Family traditions can happen anywhere. B.K. Mullen’s started at the table.
Everyone has their traditions, whether it was passed down through the family or recently created. We brought this up on our podcast this past week and it got me to thinking about my own family. The primary one I could think of was the existence of our dining room table. To be clear, this table is not magic, nor is it made out of some exotic material. It was never even owned by someone famous or infamous, it was originally owned by my grandparents, and has been owned by my parents since around 1996.
To understand the importance of this table you have to put yourself into a particular mindset with the following list. Clear your mind of all prior notions of what a table is and just visualize it and feel it through these descriptions:
1) It has always been the largest piece of furniture we owned. A fixture of the house, you couldn’t go from one room to the other without seeing it or even bumping into it. With the leaves put in it was over 7ft long (seemed like longer when I was little) and 3 ½ feet wide, cherry if my memory serves correctly.
2) Dinner was ALWAYS at the dinner table. The only exceptions being:
- You are at school/work.
- You are sick in bed.
- There are so many people around the table there is nowhere for you to sit.
3) When Dinner was going on the Television is OFF.
It wasn’t just a place to eat food, it was an essential part to the communication in our family. Dinner wasn’t just eating together; we talked, we laughed, we had arguments, and we had discussions. We talked about everything, the table was the Family Forum for politics, religion, school, and those ever important “talks” in the life of a growing young person such as alcohol, violence, sex, and death.
I look around and I see two things coinciding, and maybe it’s just me who looks at it this way, but here it goes: I notice almost everyone in my generation who has emotional disconnections within there family also don’t eat around a dinner table. They don’t have that place to convene and communicate with their family. They are all rushing around pushing fast food and microwavable “meals” into their faces. Don’t get me wrong, it’s not a necessity of relationships to have a dinner table experience like I did growing up. All I’m saying is it helps bring us all together for at least a few hours every day.

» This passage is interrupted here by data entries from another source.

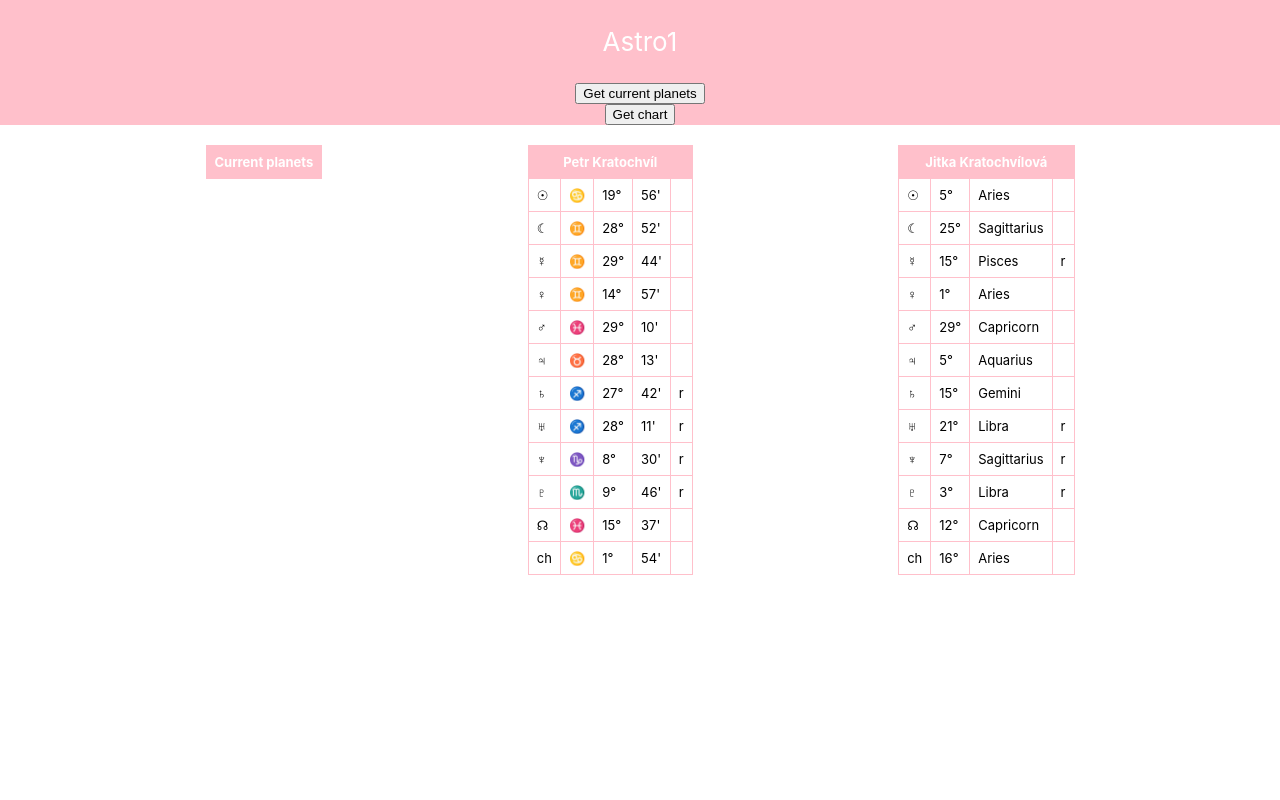
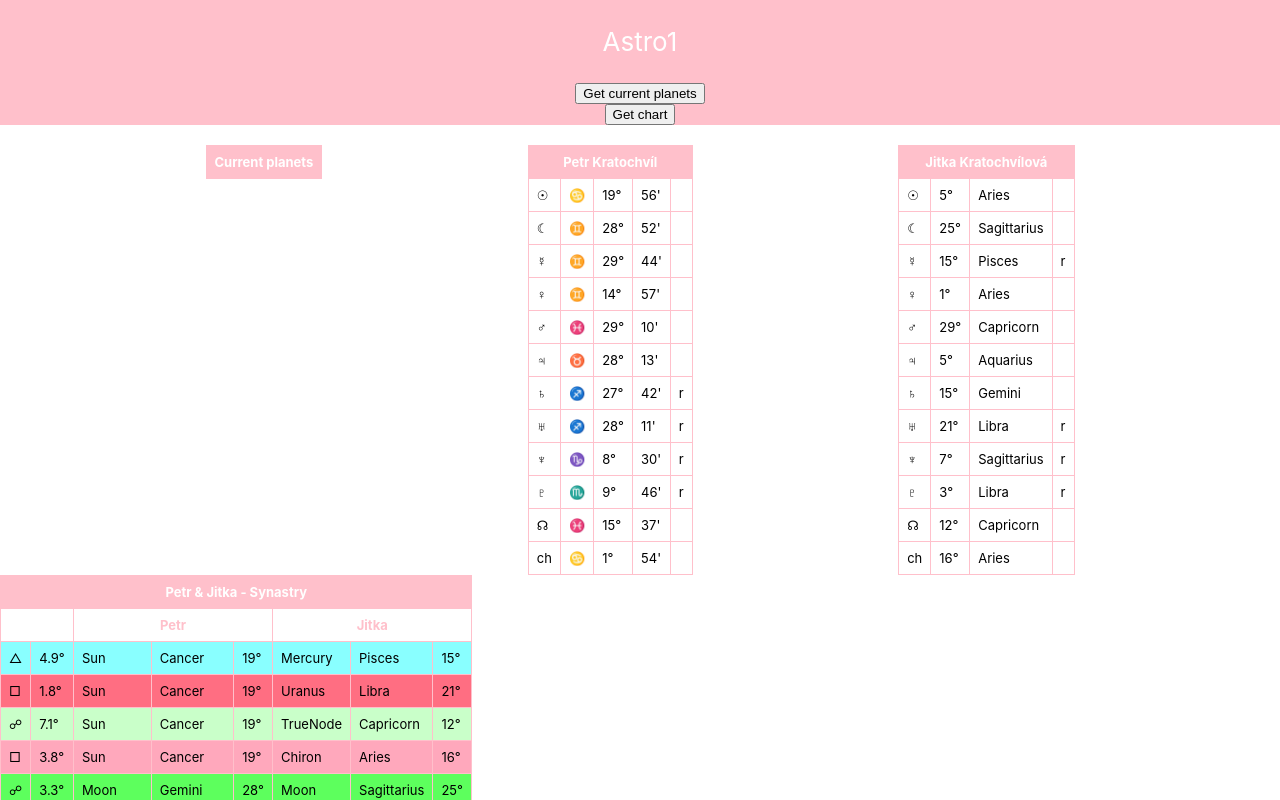
Before and after one commit to petr-kratochvil/astro1, a React (Create React App) app: page / in a window 1280 px wide. Shown: the top 800 px of the page. Built offline with nearby package versions, Linux system fonts and the light colour scheme.

Commit message:
compute and display aspects

```diff
--- a/src/App.css
+++ b/src/App.css
@@ -45,3 +45,9 @@
   font-weight: bold;
   text-align: center;
 }
+
+.MyTableSubHeading {
+  color: pink;
+  font-weight: bold;
+  text-align: center;
+}
--- a/src/App.js
+++ b/src/App.js
@@ -2,6 +2,8 @@ import axios from "axios";
 import React from "react";
 
 import './App.css';
+import { getAspects } from "./aspects";
+import AspectTable from "./AspectTable";
 import ChartTable from "./ChartTable";
 import constants from "./constants";
 
@@ -51,6 +53,8 @@ function App() {
     });
   }
 
+  const aspects = getAspects(constants.chartDataPetr, constants.chartDataJitka);
+
   const chartStyleP = {
     useSignSymbols: true,
     useSignText: false,
@@ -89,6 +93,7 @@ function App() {
         <ChartTable chart={constants.chartDataPetr} title="Petr Kratochvíl" style={chartStyleP} />
         <ChartTable chart={constants.chartDataJitka} title="Jitka Kratochvílová" style={chartStyleJ} />
       </div>
+      <AspectTable aspectChart={aspects} title="Petr & Jitka - Synastry" name1="Petr" name2="Jitka" />
       <div id="chartElement" style={{margin: '20px'}}></div>
     </div>
   );
--- /dev/null
+++ b/src/AspectTable.js
@@ -0,0 +1,86 @@
+import { aspectSymbols, planetSymbols, signSymbols } from "./constants";
+
+const defaultStyle = {
+  useSignSymbols: false,
+  usePlanetSymbols: false,
+  useAspectSymbols: true,
+  useSignText: true,
+  signSymbolFirst: true,
+  degreesFirst: false,
+  showMinutes: true,
+};
+
+export default function AspectTable({aspectChart, title, style={}, name1='chart 1', name2='chart 2'}) {
+  const usedStyle = {...defaultStyle, ...style};
+
+  const formatSign = (sign) => {
+    const symbol = usedStyle.useSignSymbols? signSymbols[sign] : '';
+    const text = usedStyle.useSignText ? sign: '';
+    const space = usedStyle.useSignSymbols && usedStyle.useSignText ? ' ' : '';
+    if (usedStyle.signSymbolFirst) {
+      return symbol + space + text;
+    }
+    return text + space + symbol;
+  };
+
+  const formatPlanet = (planet) => {
+    return usedStyle.usePlanetSymbols? planetSymbols[planet] : planet;
+  }
+
+  const formatAspect = (aspect) => {
+    return usedStyle.useAspectSymbols? aspectSymbols[aspect] : aspect;
+  }
+
+  const aspectColor = (aspect) => {
+    let color = {r: 255, g: 255, b: 255};
+    switch (aspect.aspect) {
+      case 'Conjunction': color = {r: 255, g: 255, b: 0}; break;
+      case 'Opposition': color = {r: 0, g: 255, b: 0}; break;
+      case 'Trine': color = {r: 0, g: 170, b: 255}; break;
+      case 'Square': color = {r: 255, g: 60, b: 80}; break;
+      case 'Sextile': color = {r: 90, g: 150, b: 255}; break;
+    }
+    const lighten = (Math.min(aspect.orb, 8) / 8) * 225;
+    color = {
+      r: Math.min(255, color.r + lighten),
+      g: Math.min(255, color.g + lighten),
+      b: Math.min(color.b + lighten)
+    };
+    return 'rgb(' + color.r + ',' + color.g + ',' + color.b + ')';
+  }
+
+  const sign = (a) => formatSign(a.sign);
+  const degrees = (a) => a.degrees + '°';
+  const secondField = usedStyle.degreesFirst? degrees: sign;
+  const thirdField = usedStyle.degreesFirst? sign: degrees;
+
+  return (
+
+        <div>
+          <table className="MyTable">
+            <tbody>
+              <tr>
+                <td className="MyTableHeading" colSpan="8">{title}</td>
+              </tr>
+              <tr>
+                <td colSpan="2"></td>
+                <td className="MyTableSubHeading" colSpan="3">{name1}</td>
+                <td className="MyTableSubHeading" colSpan="3">{name2}</td>
+              </tr>
+              {aspectChart.map(a =>
+                <tr key={a.aspect + a.planet1.name + a.planet2.name} style={{backgroundColor: aspectColor(a)}}>
+                  <td className="AspectTable-Aspect">{formatAspect(a.aspect)}</td>
+                  <td>{a.orb.toFixed(1)}°</td>
+                  <td>{formatPlanet(a.planet1.name)}</td>
+                  <td>{secondField(a.planet1)}</td>
+                  <td>{thirdField(a.planet1)}</td>
+                  <td>{formatPlanet(a.planet2.name)}</td>
+                  <td>{secondField(a.planet2)}</td>
+                  <td>{thirdField(a.planet2)}</td>
+                </tr>)}
+            </tbody>
+          </table>
+        </div>
+
+  );
+}
--- /dev/null
+++ b/src/aspects.js
@@ -0,0 +1,69 @@
+import { signPositions } from "./constants"
+
+const degPosition = (planet) => {
+  return signPositions[planet.sign] + planet.degrees +
+    (planet.minutes ?? 0) / 60 + (planet.seconds ?? 0) / 3600;
+}
+
+const orb = {
+  conjunction: 10,
+  opposition: 8,
+  square: 5,
+  trine: 5,
+  sextile: 3
+}
+
+export const getAspects = (chart1, chart2) => {
+  const aspects = [];
+  for (let i = 0; i < chart1.length; i++) {
+    for (let j = 0; j < chart2.length; j++) {
+      const diff = Math.abs(degPosition(chart1[i]) - degPosition(chart2[j]));
+      const conOrb = Math.abs(diff);
+      if (conOrb < orb.conjunction) {
+        aspects.push({
+          aspect: 'Conjunction',
+          orb: conOrb,
+          planet1: chart1[i],
+          planet2: chart2[j],
+        })
+      }
+      const opOrb = Math.abs(diff - 180);
+      if (opOrb < orb.opposition) {
+        aspects.push({
+          aspect: 'Opposition',
+          orb: opOrb,
+          planet1: chart1[i],
+          planet2: chart2[j],
+        })
+      }
+      const sqOrb = Math.min(Math.abs(diff - 90), Math.abs(diff - 270));
+      if (sqOrb < orb.square) {
+        aspects.push({
+          aspect: 'Square',
+          orb: sqOrb,
+          planet1: chart1[i],
+          planet2: chart2[j],
+        })
+      }
+      const trOrb = Math.min(Math.abs(diff - 120), Math.abs(diff - 240));
+      if (trOrb < orb.trine) {
+        aspects.push({
+          aspect: 'Trine',
+          orb: trOrb,
+          planet1: chart1[i],
+          planet2: chart2[j],
+        })
+      }
+      const sexOrb = Math.min(Math.abs(diff - 60), Math.abs(diff - 300));
+      if (sexOrb < orb.sextile) {
+        aspects.push({
+          aspect: 'Sextile',
+          orb: sexOrb,
+          planet1: chart1[i],
+          planet2: chart2[j],
+        })
+      }
+    }
+  }
+  return aspects;
+}
--- a/src/constants.js
+++ b/src/constants.js
@@ -89,5 +89,9 @@ export const signPositions = {
   "Libra": 180, "Scorpio": 210, "Sagittarius": 240, "Capricorn": 270, "Aquarius": 300, "Pisces": 330,
 }
 
+export const aspectSymbols = {
+  "Conjunction": "☌", "Opposition": "☍", "Square": "□", "Trine": "△", "Sextile": "✶"
+}
+
 const constants = {currentPlanetsConst, getChartUrl, getPlanetsUrl, chartDataPetr, chartDataJitka, signSymbols};
 export default constants;
```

This is something I want to continue with my kids, the Family Forum—a central location where we all get together at the end of the day and talk about everything and anything. I want my kids to grow up as I did, always talking with my family and knowing exactly who they are inside and out. Some people say that you “can’t be friends with your kid, you gotta just be a parent or else they’ll loose respect for you” and I think that’s a bunch of bull. I respect my parents more than anything BECAUSE we are friends. I feel no distance at all between us and that is what has kept us a strong family for so long, through so much. And when I was younger I still had the understanding that THEY were the authority in the house and their word was “law” but that’s because we talked about it. We had quite a few “discussions” about their credentials as parents and heads of household. Every decision they made for the family was up for discussion, because it was a family matter.
I can’t wait for my little girl to grow up and be my friend. I can just imagine the adventures we can go on, even when age starts to catch up with me. So many parents who kept emotional distance between them and their kids end up saying as they grow older “I wish I would have spent more time with them.” No doubt, every single second I don’t spend with my little girl feels like a second wasted. I miss her constantly when she’s not around, so no matter what, I will always wish that I’d have spent more time with her. However, one day I want to make that transition from being more of a father to being more of a friend, and in that way she’ll not distance herself too far.
In the end, the life she leads will be hers to choose, and the relationship she has with her mother and I will change and form between now and then. As it is with me and my parents, I wish for my child to venture into the world with all its excitement, danger, fear, and wonder. And when she does, I always want her to keep us close to her heart, and know that no matter what happens, she will always have two of the best friends a person could ask for.